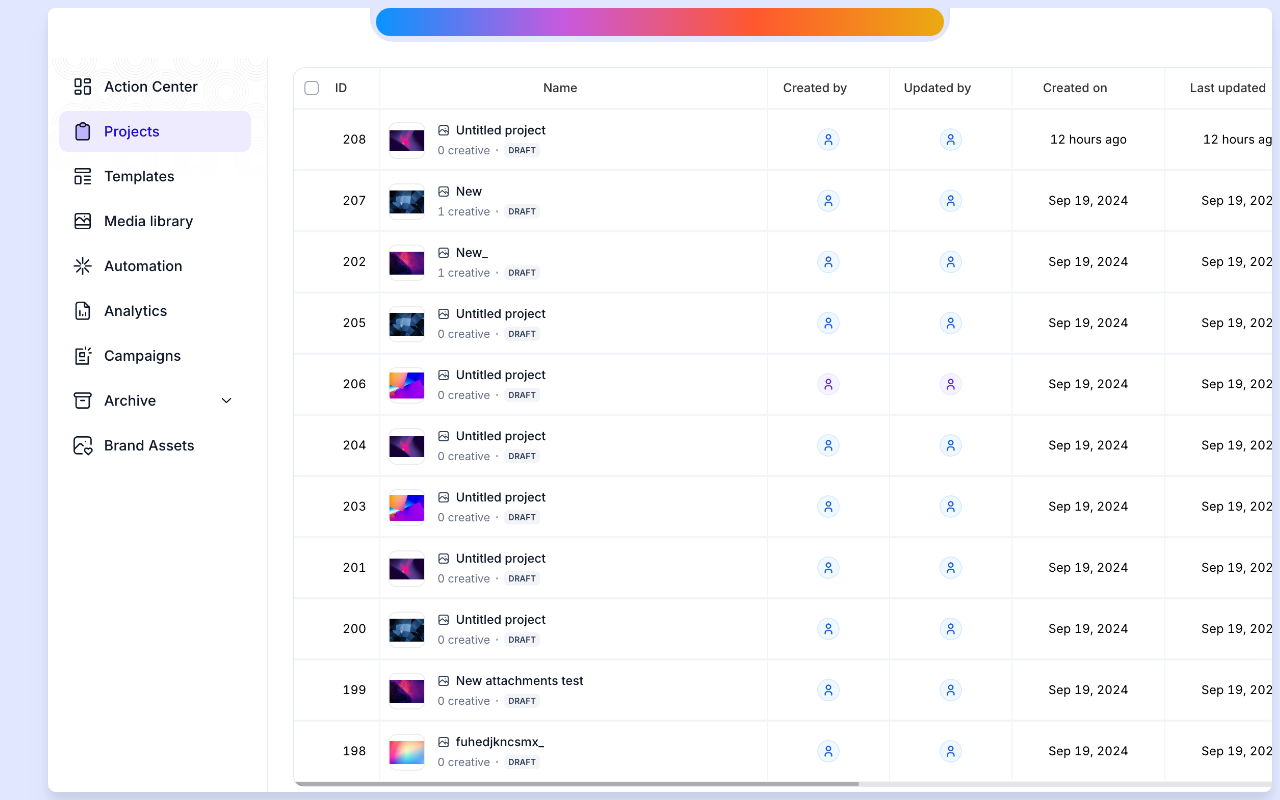
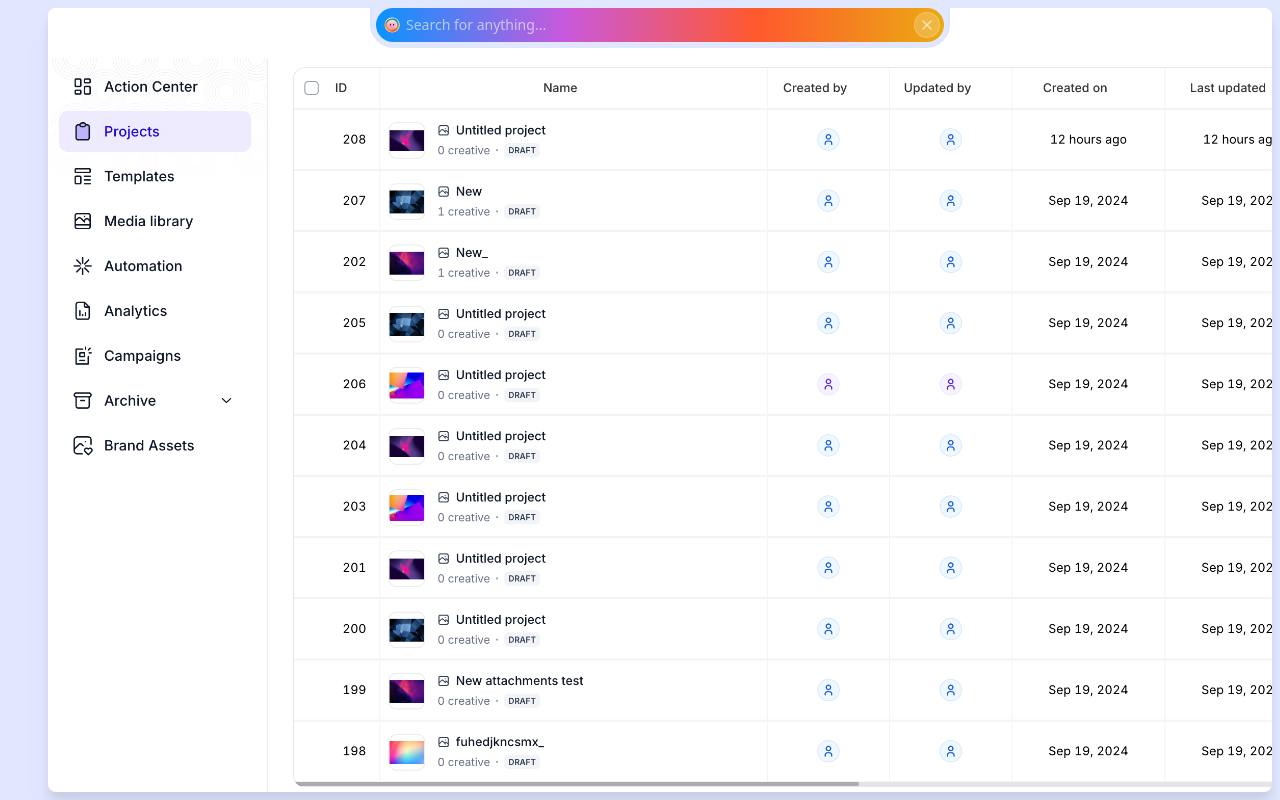
Before and after one commit to sehgalyash/dynamic-search, a React (Create React App) app: page /projects in a window 1280 px wide. Both pictures are taken after a click on the button "Ask AI". Built offline with nearby package versions, Linux system fonts and the light colour scheme.

Commit message:
Add better interactions to dynamic search

```diff
--- a/src/components/dynamic-island/dynamic-island.tsx
+++ b/src/components/dynamic-island/dynamic-island.tsx
@@ -1,7 +1,25 @@
 import React from "react";
 import PixyAvatar from "../../assets/pixy.png";
-import { IconBell, IconCornerDownLeft, IconHistory } from "@tabler/icons-react";
+import {
+  IconBell,
+  IconCornerDownLeft,
+  IconHistory,
+  IconX,
+} from "@tabler/icons-react";
 import { motion, AnimatePresence } from "framer-motion";
+import * as Popover from "@radix-ui/react-popover";
+
+// TODO: Start adding popover dmeo for adding custom flows
+{
+  /* <Popover.Root>
+          <Popover.Portal>
+            <Popover.Content>
+              <Popover.Close />
+              <Popover.Arrow />
+            </Popover.Content>
+          </Popover.Portal>
+        </Popover.Root> */
+}
 
 const DynamicIslandWrapper = ({ children }: { children: React.ReactNode }) => {
   return (
@@ -19,10 +37,16 @@ const DynamicIsland = (): JSX.Element => {
     setShowSearch(toggle);
   };
 
+  const handleInputKeyDown = (e: React.KeyboardEvent<HTMLInputElement>) => {
+    if (e.key === "Escape") {
+      handleShowSearch(false);
+    }
+  };
+
   return (
     <DynamicIslandWrapper>
       <motion.div
-        className="dynamic-island ai-gradient p-1 flex items-center gap-1 rounded-full z-20"
+        className="dynamic-island ai-gradient p-1 flex items-center gap-1 rounded-full z-20 h-[34px]"
         initial={{ opacity: 0, scale: 0.4 }}
         animate={{ opacity: 1, scale: 1 }}
       >
@@ -57,19 +81,41 @@ const DynamicIsland = (): JSX.Element => {
           ) : (
             <motion.div
               key="search-view"
-              className="flex items-center w-full"
+              className="flex items-center w-full pl-1"
               initial={{ width: 0, opacity: 0 }}
               animate={{ width: "560px", opacity: 1 }}
               exit={{ opacity: 0 }}
               transition={{ duration: 0.3 }}
             >
-              <input
-                className="bg-transparent focus:outline-none px-3 text-white text-sm w-full"
-                onBlur={() => handleShowSearch(false)}
-                autoFocus
-                value={searchQuery}
-                onChange={(e) => setSearchQuery(e.target.value)}
-              />
+              <div className="flex items-center w-full">
+                <img
+                  src={PixyAvatar}
+                  className="w-4 h-4 rounded-full"
+                  alt="pixy-avatar"
+                />
+                <input
+                  className="bg-transparent focus:outline-none px-1.5 text-white text-sm w-full placeholder:text-white/60"
+                  onBlur={() => {
+                    if (searchQuery === "") {
+                      handleShowSearch(false);
+                    }
+                  }}
+                  autoFocus
+                  placeholder="Search for anything..."
+                  value={searchQuery}
+                  onChange={(e) => setSearchQuery(e.target.value)}
+                  onKeyDown={handleInputKeyDown}
+                />
+              </div>
+              <button
+                className="bg-white/20 text-white/60 rounded-full p-1 focus:outline-none border border-white/20"
+                onClick={() => {
+                  handleShowSearch(false);
+                  setSearchQuery("");
+                }}
+              >
+                <IconX size={16} strokeWidth={2} />
+              </button>
             </motion.div>
           )}
         </AnimatePresence>
```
^^^^^^^^
**About this task:** Output all of the entries once more, word for word, with the images removed.

**Final answer:**
Before and after one commit to sehgalyash/dynamic-search, a React (Create React App) app: page /projects in a window 1280 px wide. Both pictures are taken after a click on the button "Ask AI". Built offline with nearby package versions, Linux system fonts and the light colour scheme.

Commit message:
Add better interactions to dynamic search

```diff
--- a/src/components/dynamic-island/dynamic-island.tsx
+++ b/src/components/dynamic-island/dynamic-island.tsx
@@ -1,7 +1,25 @@
 import React from "react";
 import PixyAvatar from "../../assets/pixy.png";
-import { IconBell, IconCornerDownLeft, IconHistory } from "@tabler/icons-react";
+import {
+  IconBell,
+  IconCornerDownLeft,
+  IconHistory,
+  IconX,
+} from "@tabler/icons-react";
 import { motion, AnimatePresence } from "framer-motion";
+import * as Popover from "@radix-ui/react-popover";
+
+// TODO: Start adding popover dmeo for adding custom flows
+{
+  /* <Popover.Root>
+          <Popover.Portal>
+            <Popover.Content>
+              <Popover.Close />
+              <Popover.Arrow />
+            </Popover.Content>
+          </Popover.Portal>
+        </Popover.Root> */
+}
 
 const DynamicIslandWrapper = ({ children }: { children: React.ReactNode }) => {
   return (
@@ -19,10 +37,16 @@ const DynamicIsland = (): JSX.Element => {
     setShowSearch(toggle);
   };
 
+  const handleInputKeyDown = (e: React.KeyboardEvent<HTMLInputElement>) => {
+    if (e.key === "Escape") {
+      handleShowSearch(false);
+    }
+  };
+
   return (
     <DynamicIslandWrapper>
       <motion.div
-        className="dynamic-island ai-gradient p-1 flex items-center gap-1 rounded-full z-20"
+        className="dynamic-island ai-gradient p-1 flex items-center gap-1 rounded-full z-20 h-[34px]"
         initial={{ opacity: 0, scale: 0.4 }}
         animate={{ opacity: 1, scale: 1 }}
       >
@@ -57,19 +81,41 @@ const DynamicIsland = (): JSX.Element => {
           ) : (
             <motion.div
               key="search-view"
-              className="flex items-center w-full"
+              className="flex items-center w-full pl-1"
               initial={{ width: 0, opacity: 0 }}
               animate={{ width: "560px", opacity: 1 }}
               exit={{ opacity: 0 }}
               transition={{ duration: 0.3 }}
             >
-              <input
-                className="bg-transparent focus:outline-none px-3 text-white text-sm w-full"
-                onBlur={() => handleShowSearch(false)}
-                autoFocus
-                value={searchQuery}
-                onChange={(e) => setSearchQuery(e.target.value)}
-              />
+              <div className="flex items-center w-full">
+                <img
+                  src={PixyAvatar}
+                  className="w-4 h-4 rounded-full"
+                  alt="pixy-avatar"
+                />
+                <input
+                  className="bg-transparent focus:outline-none px-1.5 text-white text-sm w-full placeholder:text-white/60"
+                  onBlur={() => {
+                    if (searchQuery === "") {
+                      handleShowSearch(false);
+                    }
+                  }}
+                  autoFocus
+                  placeholder="Search for anything..."
+                  value={searchQuery}
+                  onChange={(e) => setSearchQuery(e.target.value)}
+                  onKeyDown={handleInputKeyDown}
+                />
+              </div>
+              <button
+                className="bg-white/20 text-white/60 rounded-full p-1 focus:outline-none border border-white/20"
+                onClick={() => {
+                  handleShowSearch(false);
+                  setSearchQuery("");
+                }}
+              >
+                <IconX size={16} strokeWidth={2} />
+              </button>
             </motion.div>
           )}
         </AnimatePresence>
```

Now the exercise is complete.